*** Opening SOURCE RECORDS ***

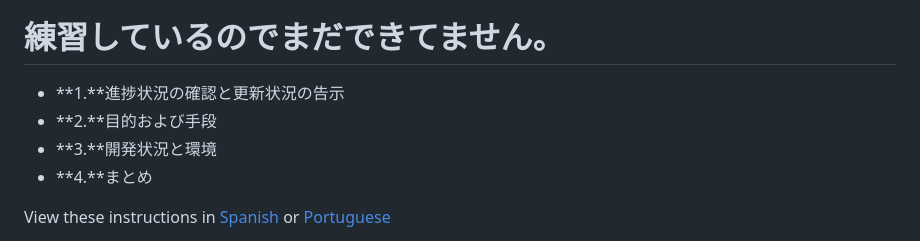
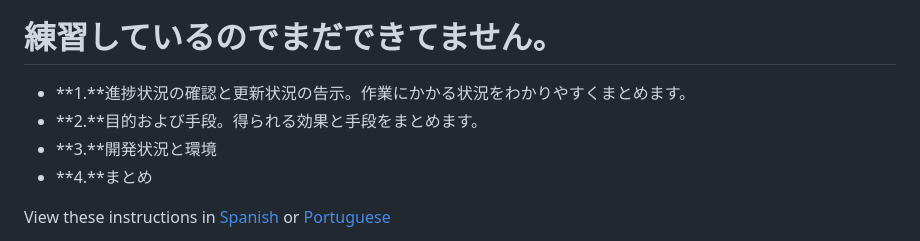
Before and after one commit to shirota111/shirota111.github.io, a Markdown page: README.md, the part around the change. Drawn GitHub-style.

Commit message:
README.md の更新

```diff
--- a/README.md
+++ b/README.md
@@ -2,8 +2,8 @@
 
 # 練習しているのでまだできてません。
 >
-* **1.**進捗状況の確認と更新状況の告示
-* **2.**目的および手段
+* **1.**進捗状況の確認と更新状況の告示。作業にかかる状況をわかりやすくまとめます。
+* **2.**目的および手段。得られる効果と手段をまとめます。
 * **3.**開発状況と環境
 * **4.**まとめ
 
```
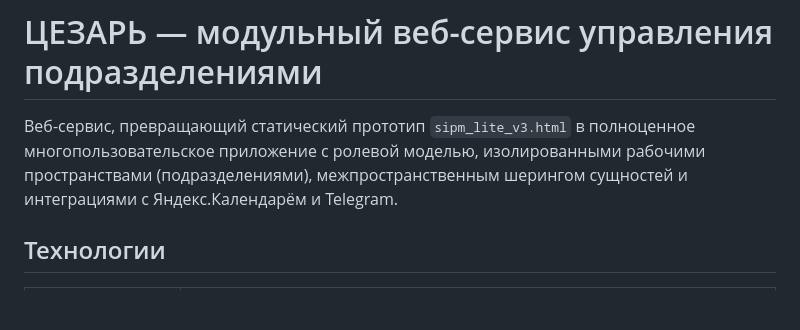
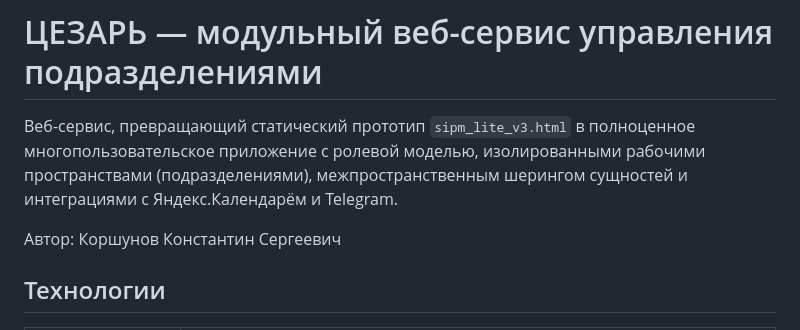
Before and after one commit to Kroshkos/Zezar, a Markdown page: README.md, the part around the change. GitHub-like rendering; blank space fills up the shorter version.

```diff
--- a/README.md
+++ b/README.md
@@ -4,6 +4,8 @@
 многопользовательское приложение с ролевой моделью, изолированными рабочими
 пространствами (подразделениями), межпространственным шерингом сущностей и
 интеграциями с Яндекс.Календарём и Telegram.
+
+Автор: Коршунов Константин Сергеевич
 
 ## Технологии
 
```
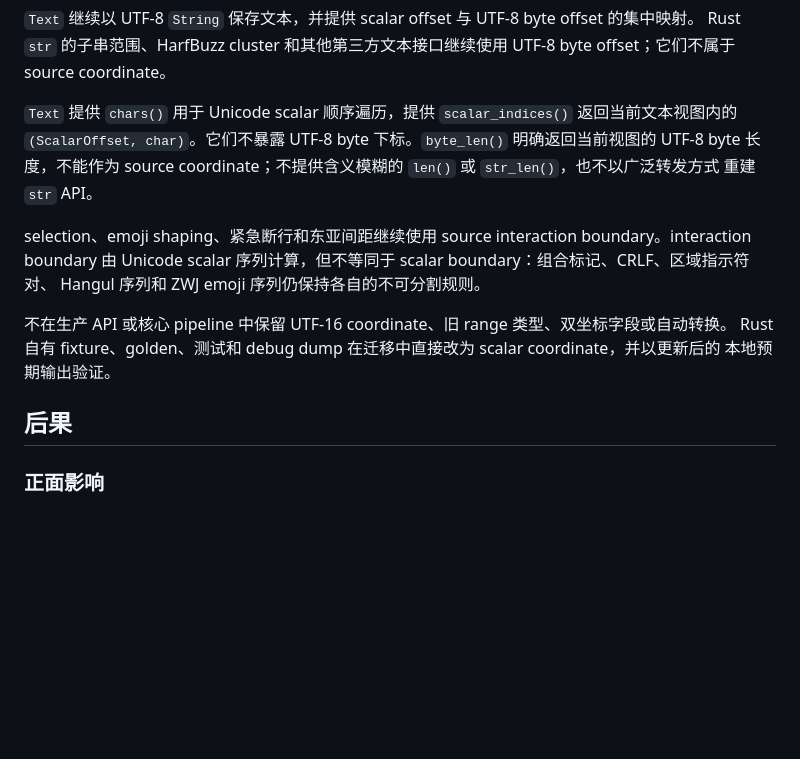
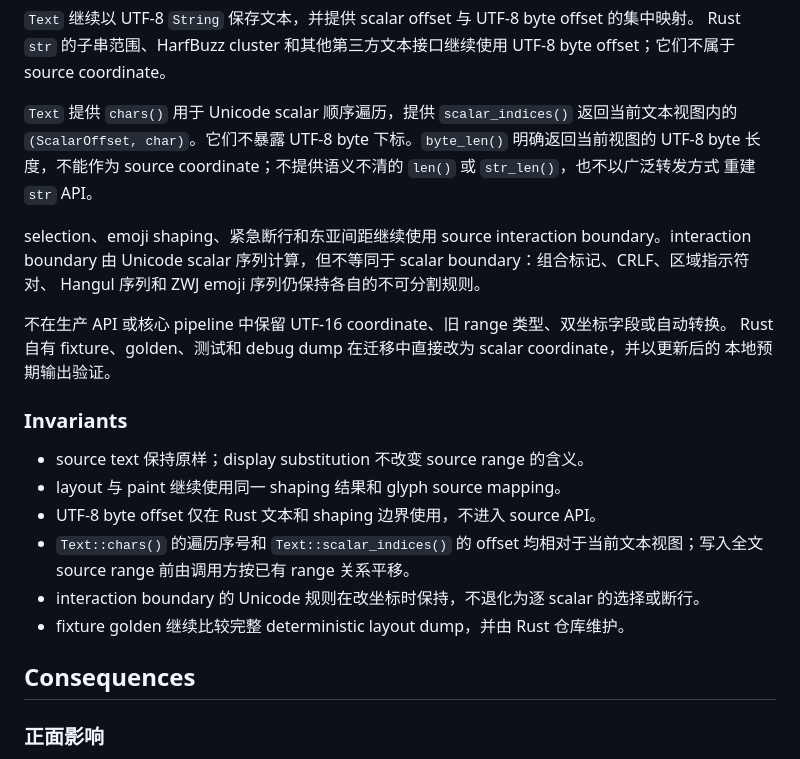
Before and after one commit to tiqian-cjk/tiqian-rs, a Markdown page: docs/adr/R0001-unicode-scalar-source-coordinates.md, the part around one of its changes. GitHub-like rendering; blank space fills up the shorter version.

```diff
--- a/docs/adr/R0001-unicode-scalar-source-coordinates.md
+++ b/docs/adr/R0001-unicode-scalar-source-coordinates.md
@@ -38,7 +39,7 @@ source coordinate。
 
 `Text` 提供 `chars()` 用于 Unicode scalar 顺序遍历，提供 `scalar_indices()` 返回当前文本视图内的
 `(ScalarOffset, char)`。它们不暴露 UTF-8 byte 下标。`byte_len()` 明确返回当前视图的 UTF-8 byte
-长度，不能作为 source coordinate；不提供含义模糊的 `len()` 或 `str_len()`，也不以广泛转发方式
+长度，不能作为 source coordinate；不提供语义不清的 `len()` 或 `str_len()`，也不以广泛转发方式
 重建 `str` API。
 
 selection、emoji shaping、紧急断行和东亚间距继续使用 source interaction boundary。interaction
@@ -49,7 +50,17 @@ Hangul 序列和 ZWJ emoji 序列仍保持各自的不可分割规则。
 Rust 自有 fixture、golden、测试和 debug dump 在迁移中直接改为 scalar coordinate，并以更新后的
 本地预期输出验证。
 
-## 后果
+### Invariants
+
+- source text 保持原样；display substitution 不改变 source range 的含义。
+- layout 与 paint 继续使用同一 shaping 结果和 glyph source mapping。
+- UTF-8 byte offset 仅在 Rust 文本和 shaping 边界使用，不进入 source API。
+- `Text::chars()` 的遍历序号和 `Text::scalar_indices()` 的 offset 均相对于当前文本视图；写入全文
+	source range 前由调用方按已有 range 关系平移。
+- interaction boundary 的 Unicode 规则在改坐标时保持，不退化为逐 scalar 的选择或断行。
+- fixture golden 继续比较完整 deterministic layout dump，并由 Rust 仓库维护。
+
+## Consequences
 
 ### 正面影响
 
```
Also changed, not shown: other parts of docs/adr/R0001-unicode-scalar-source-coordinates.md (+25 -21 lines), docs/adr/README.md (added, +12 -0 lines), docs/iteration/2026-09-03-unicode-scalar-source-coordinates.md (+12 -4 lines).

*** Closing SOURCE RECORDS ***
*** Opening SOURCE RECORDS ***

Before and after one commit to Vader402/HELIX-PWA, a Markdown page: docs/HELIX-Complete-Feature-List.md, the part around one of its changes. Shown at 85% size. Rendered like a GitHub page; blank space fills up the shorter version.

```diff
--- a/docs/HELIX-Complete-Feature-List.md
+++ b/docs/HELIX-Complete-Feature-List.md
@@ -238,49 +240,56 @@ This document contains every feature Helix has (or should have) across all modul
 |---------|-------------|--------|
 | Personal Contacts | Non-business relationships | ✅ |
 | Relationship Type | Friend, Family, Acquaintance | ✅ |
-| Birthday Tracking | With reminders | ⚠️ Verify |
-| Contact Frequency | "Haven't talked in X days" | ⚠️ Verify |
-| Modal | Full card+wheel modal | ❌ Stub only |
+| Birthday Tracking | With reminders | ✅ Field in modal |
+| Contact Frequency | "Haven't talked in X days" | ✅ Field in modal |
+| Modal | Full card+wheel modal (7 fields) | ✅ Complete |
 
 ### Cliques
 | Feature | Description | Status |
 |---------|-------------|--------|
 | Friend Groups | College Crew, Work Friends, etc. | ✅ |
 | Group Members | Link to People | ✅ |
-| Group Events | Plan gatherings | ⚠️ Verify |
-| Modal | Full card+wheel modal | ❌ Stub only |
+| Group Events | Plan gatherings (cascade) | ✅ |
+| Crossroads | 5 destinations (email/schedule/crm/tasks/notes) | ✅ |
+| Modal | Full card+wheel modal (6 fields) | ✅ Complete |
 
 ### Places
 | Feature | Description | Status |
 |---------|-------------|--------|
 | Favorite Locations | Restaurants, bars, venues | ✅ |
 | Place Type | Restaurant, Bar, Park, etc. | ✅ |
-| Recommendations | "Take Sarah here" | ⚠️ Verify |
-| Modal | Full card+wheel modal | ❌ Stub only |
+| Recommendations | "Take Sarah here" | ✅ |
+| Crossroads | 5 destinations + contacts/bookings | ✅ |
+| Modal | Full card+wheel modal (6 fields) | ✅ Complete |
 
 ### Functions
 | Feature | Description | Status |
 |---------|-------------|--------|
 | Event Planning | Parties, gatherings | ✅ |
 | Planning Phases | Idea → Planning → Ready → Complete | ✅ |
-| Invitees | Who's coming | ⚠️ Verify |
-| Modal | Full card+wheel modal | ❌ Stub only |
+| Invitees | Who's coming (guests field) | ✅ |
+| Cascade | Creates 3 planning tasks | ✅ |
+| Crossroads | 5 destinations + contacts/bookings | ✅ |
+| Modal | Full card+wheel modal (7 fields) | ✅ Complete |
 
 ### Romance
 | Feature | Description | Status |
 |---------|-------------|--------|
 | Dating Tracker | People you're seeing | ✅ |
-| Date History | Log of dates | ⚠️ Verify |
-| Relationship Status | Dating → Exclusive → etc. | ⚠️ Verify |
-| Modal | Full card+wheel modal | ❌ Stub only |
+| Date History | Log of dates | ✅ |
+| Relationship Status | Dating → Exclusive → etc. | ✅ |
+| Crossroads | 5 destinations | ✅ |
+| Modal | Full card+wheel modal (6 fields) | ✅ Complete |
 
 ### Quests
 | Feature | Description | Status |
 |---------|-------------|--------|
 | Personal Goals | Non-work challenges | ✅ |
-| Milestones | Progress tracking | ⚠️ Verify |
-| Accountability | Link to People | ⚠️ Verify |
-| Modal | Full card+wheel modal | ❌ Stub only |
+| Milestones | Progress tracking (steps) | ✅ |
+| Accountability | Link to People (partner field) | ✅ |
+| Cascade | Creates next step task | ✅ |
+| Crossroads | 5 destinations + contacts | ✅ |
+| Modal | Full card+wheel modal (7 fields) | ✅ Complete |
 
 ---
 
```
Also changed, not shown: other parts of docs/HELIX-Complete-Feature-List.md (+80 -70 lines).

*** Closing SOURCE RECORDS ***

### YOUR OBJECTIVE
Nothing but the lines with "gatherings" should be returned, copied from the entries above.

### WRITTEN ANSWER
-| Group Events | Plan gatherings | ⚠️ Verify |
+| Group Events | Plan gatherings (cascade) | ✅ |
 | Event Planning | Parties, gatherings | ✅ |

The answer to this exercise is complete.